• [WORK ORDER]
I'd ask you to write out the lines below exactly, with no images.

• [DATA FOR PROCESSING]
= = =

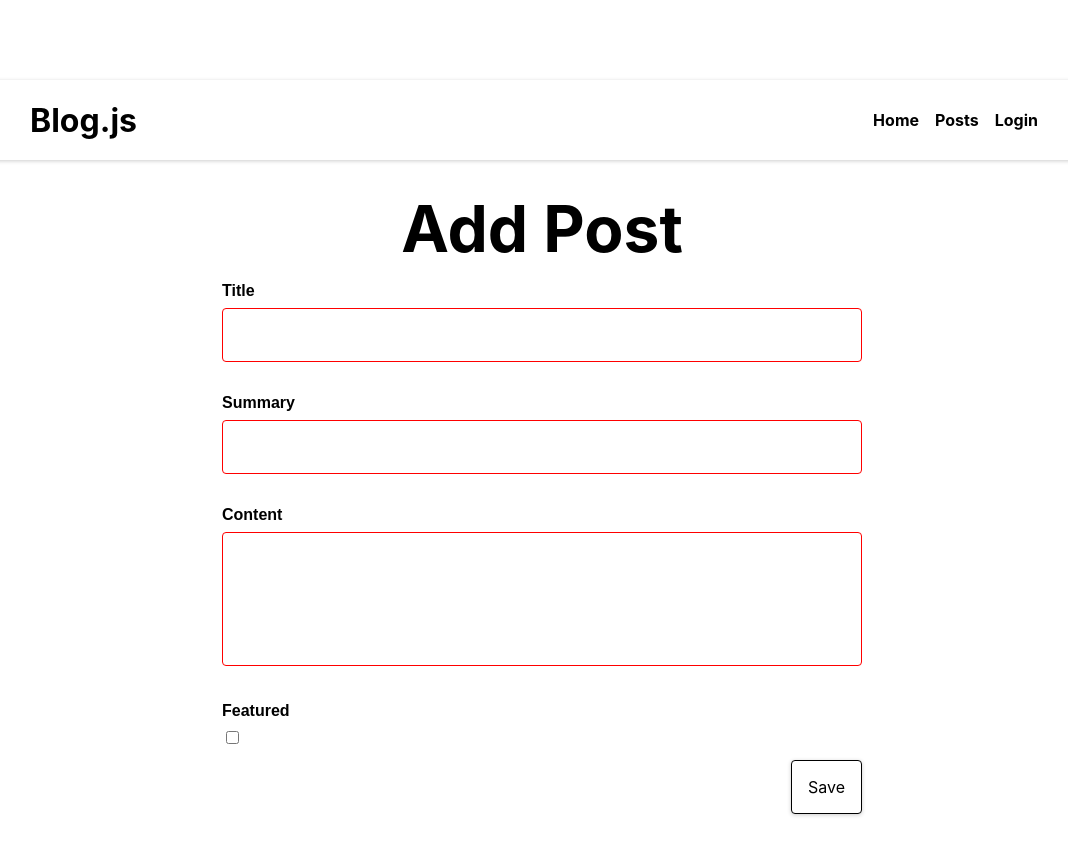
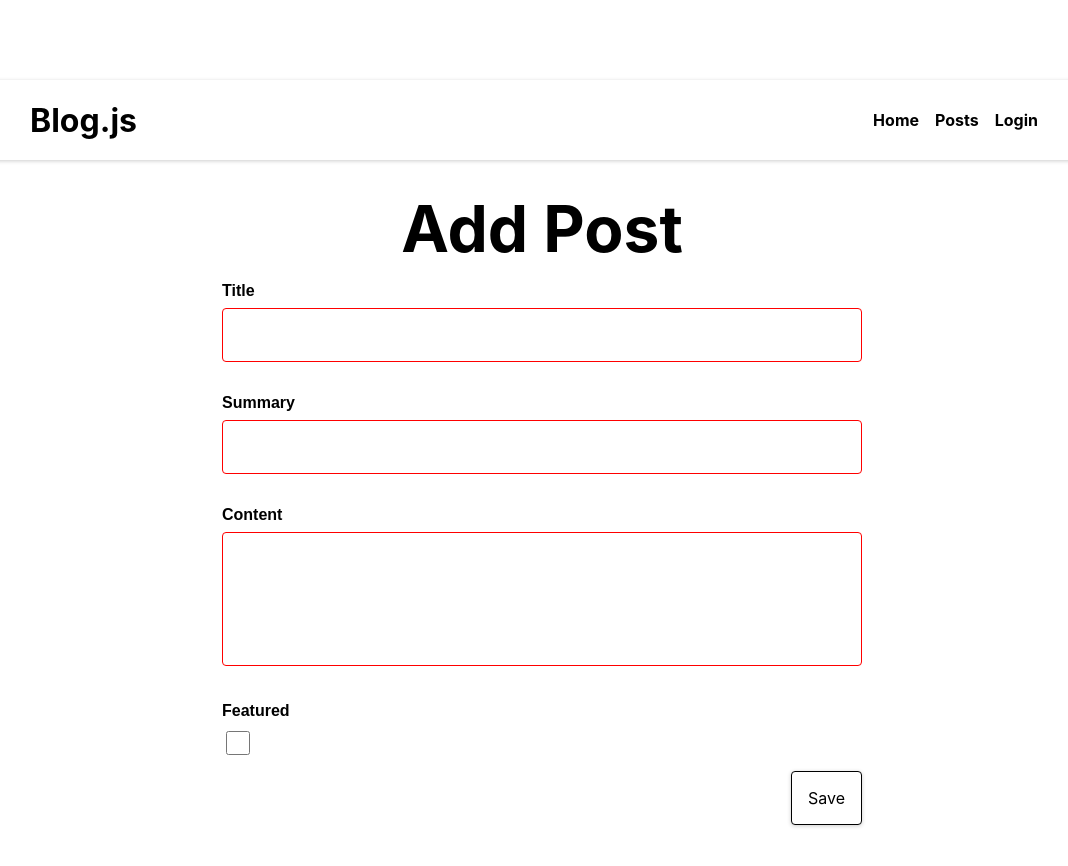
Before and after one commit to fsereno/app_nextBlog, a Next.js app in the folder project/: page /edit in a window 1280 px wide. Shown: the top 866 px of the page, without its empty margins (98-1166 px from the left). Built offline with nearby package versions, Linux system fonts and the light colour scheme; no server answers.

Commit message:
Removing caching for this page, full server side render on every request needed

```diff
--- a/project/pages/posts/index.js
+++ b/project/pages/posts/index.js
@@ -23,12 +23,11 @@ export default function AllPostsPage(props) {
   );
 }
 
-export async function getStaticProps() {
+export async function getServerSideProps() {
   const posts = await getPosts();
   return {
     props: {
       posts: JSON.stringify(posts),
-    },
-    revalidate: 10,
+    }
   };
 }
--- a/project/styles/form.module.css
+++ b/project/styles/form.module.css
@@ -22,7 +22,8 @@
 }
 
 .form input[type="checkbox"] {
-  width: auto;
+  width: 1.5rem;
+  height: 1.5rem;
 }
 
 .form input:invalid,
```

= = =

• [WRITTEN RESPONSE]
Before and after one commit to fsereno/app_nextBlog, a Next.js app in the folder project/: page /edit in a window 1280 px wide. Shown: the top 866 px of the page, without its empty margins (98-1166 px from the left). Built offline with nearby package versions, Linux system fonts and the light colour scheme; no server answers.

Commit message:
Removing caching for this page, full server side render on every request needed

```diff
--- a/project/pages/posts/index.js
+++ b/project/pages/posts/index.js
@@ -23,12 +23,11 @@ export default function AllPostsPage(props) {
   );
 }
 
-export async function getStaticProps() {
+export async function getServerSideProps() {
   const posts = await getPosts();
   return {
     props: {
       posts: JSON.stringify(posts),
-    },
-    revalidate: 10,
+    }
   };
 }
--- a/project/styles/form.module.css
+++ b/project/styles/form.module.css
@@ -22,7 +22,8 @@
 }
 
 .form input[type="checkbox"] {
-  width: auto;
+  width: 1.5rem;
+  height: 1.5rem;
 }
 
 .form input:invalid,
```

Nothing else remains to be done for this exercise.